The Canadian Opera Company has made two commendable choices for its 2017 fall season. One is Richard Strauss’s lyric comedy Arabella being produced for the first time by the COC and the other one is Donizetti’s perennial favourite, The Elixir of Love.
A fine cast led by Erin Wall in the name role, Tomas Konieczny as Mandryka and Jane Archibald as Zdenka in Tim Albery’s production goes a long way in making the production highly commendable, but no one can save the creaky and silly plot from producing twitches near the end.
Much can be said and in fact has been written about the social and political milieu of Arabella, the year in which it is set (Vienna in 1860), the time in which it was written (late1920’s) and the date of its premiere in Dresden (July 1933). But it is essentially a simple love story that demands a serious suspension of disbelief.
Arabella is a beautiful woman who is looking for Mr. Right. She saw a foreigner gazing at her in the street and she fell in love with him on the spot. Mr. Right has been found. Mandryka, Mr. Right that is, has the benefit of being loaded, is on his way to Arabella’s residence and he is smitten by her as well. He saw her picture.
Count Waldner, Arabella’s father, is a retired officer whose main occupation now is gambling while looking for a rich husband for Arabella. The word you are thinking of was not in current use at the time but the Count has an unassailable reason for what he is doing. He is broke.
Librettist Hugo von Hofmannsthal adds complications and a sense of urgency to the consummation of instant love, with the consonant need to achieve the riddance of the misunderstandings, and the aversion of bankruptcy. Mr. Right has to be found today, the last day of the Carnival, because there can be no pursuit of marital ambitions after midnight. It is Lent and fasting is imperative.
In fairness, Hofmannsthal did not live to revise the libretto and he dies before Strauss had begun composing the music. Nevertheless, Strauss composed luscious, melting and radiant music for the creaky libretto that lifts the opera above the silly plot complications and common farcical elements.
Soprano Erin Wall raises Arabella above some of the traits that one would find objectionable in our heroine. She knows nothing about this man and she will live happily ever after in the forests of Croatia! Sure. Wall’s lustrous voice and assured bearing make us believe Arabella and enjoy a superb performance.
Polish bass-baritone Konieczny plays the rich Croatian landowner Mandryka, a bit of a country bumpkin, perhaps, who loves Arabella deeply even though he knows nothing about her. We accept him as he is, thanks to Konieczny’s resonant voice and his convincing expression of love and ignore the downside.

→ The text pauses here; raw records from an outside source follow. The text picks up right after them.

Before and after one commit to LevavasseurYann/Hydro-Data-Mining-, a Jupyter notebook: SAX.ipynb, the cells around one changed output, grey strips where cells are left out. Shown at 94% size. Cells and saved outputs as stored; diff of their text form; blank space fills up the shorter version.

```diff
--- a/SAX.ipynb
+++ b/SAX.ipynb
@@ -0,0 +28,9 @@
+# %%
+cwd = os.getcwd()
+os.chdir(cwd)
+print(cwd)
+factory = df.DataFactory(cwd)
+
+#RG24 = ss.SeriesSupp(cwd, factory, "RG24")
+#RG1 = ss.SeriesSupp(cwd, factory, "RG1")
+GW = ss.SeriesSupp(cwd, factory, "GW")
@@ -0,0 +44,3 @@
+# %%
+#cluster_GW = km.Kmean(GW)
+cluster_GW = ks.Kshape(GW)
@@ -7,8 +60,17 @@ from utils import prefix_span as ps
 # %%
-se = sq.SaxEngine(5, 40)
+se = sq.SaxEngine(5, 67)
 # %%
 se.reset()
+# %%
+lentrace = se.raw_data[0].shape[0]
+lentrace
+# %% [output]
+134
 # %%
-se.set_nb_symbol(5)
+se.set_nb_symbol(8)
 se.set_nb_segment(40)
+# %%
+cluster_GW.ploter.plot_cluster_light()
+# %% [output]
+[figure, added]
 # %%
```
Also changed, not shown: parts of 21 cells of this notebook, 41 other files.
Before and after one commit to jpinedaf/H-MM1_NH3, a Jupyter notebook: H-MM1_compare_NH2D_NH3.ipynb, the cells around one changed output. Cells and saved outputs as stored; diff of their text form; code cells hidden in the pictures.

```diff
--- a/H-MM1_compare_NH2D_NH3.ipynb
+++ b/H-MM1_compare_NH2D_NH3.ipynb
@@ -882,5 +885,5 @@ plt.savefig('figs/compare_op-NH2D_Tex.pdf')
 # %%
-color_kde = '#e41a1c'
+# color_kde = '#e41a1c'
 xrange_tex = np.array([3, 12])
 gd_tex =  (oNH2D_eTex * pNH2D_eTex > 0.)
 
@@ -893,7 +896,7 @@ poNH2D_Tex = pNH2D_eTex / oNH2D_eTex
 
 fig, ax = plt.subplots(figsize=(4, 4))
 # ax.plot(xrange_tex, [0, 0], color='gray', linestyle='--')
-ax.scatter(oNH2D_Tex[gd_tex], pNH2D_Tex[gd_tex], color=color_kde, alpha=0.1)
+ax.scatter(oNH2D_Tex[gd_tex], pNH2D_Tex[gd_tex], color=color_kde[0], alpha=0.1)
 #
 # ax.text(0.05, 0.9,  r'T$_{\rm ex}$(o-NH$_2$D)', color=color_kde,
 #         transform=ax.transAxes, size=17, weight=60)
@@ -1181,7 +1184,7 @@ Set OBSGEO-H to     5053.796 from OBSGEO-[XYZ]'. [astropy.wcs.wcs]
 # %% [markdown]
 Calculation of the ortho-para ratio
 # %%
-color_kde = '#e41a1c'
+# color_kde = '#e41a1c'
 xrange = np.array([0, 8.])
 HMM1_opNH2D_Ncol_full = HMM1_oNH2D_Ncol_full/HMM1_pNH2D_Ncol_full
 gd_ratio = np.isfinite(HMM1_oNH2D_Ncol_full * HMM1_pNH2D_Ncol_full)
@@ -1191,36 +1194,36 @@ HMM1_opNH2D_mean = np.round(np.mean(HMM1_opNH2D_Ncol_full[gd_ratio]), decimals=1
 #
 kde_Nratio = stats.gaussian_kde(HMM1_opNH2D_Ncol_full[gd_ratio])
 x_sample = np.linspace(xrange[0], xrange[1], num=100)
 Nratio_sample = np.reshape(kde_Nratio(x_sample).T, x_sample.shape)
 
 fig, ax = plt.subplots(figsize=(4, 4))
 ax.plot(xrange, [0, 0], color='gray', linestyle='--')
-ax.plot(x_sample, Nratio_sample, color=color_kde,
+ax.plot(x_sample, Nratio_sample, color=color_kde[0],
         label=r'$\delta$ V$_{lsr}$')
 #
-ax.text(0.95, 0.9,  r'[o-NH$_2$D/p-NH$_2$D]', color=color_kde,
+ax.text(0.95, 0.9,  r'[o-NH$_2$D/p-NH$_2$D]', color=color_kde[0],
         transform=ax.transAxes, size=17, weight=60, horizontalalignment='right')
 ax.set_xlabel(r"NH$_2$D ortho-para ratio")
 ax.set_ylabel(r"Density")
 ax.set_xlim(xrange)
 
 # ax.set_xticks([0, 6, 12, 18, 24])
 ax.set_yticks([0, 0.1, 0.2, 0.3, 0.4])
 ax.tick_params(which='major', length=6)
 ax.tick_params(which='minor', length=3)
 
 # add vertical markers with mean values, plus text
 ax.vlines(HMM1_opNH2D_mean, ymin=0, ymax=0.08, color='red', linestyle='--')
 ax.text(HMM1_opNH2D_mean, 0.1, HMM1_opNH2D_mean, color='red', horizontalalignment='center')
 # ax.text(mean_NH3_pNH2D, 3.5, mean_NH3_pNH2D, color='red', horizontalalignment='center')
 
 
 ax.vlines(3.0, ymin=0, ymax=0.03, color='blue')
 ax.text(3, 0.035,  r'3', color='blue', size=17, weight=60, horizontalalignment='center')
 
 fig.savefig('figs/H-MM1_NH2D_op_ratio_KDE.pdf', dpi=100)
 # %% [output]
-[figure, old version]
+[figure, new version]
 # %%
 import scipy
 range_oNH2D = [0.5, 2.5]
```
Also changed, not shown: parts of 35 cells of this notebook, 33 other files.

Soprano Jane Archibald turns in a highly commendable performance as Arabella’s sister Zdenka. Zdenka causes all the complications that take too long to unravel but she deserves our sympathy. She is raised as a boy because girls are high maintenance and she is desperately in love with Matteo (a miscast Michael Brandenburg) who is desperately in love with Arabella. You get the idea.
Baritone John Fanning plays the gambling Count Waldner straight. Perhaps it is the best way to present the foolish man who is pursued by creditors and his solution is to dispose of his daughter to a rich bidder without missing a card game. Very good work by Fanning.
Set and Costume Designer Tobias needs three sets. A hotel suite where Arabella’s family resides, a ballroom and the hotel lobby for the final act. The hotel suite is aggressively gray, with no wall decorations and a sofa and a chair for furniture. The semicircular panels are turned around to create a lighter gray scene for the ballroom. And similar work is done for the final scene which is lit more brightly for the happy conclusion. The sets are simple and functional and eschew extravagant opulence. Waldner is broke, after all.
Patrick Lange conducts the COC Orchestra in this musically rich opera with a flawed libretto.
Arabella by Richard Strauss opened on October 5 and will be performed seven times until October 28, 2017 on various dates at the Four Seasons Centre for the Performing Arts, 145 Queen Street West, Toronto, Ontario. Tel: 416-363-6671. www.coc.ca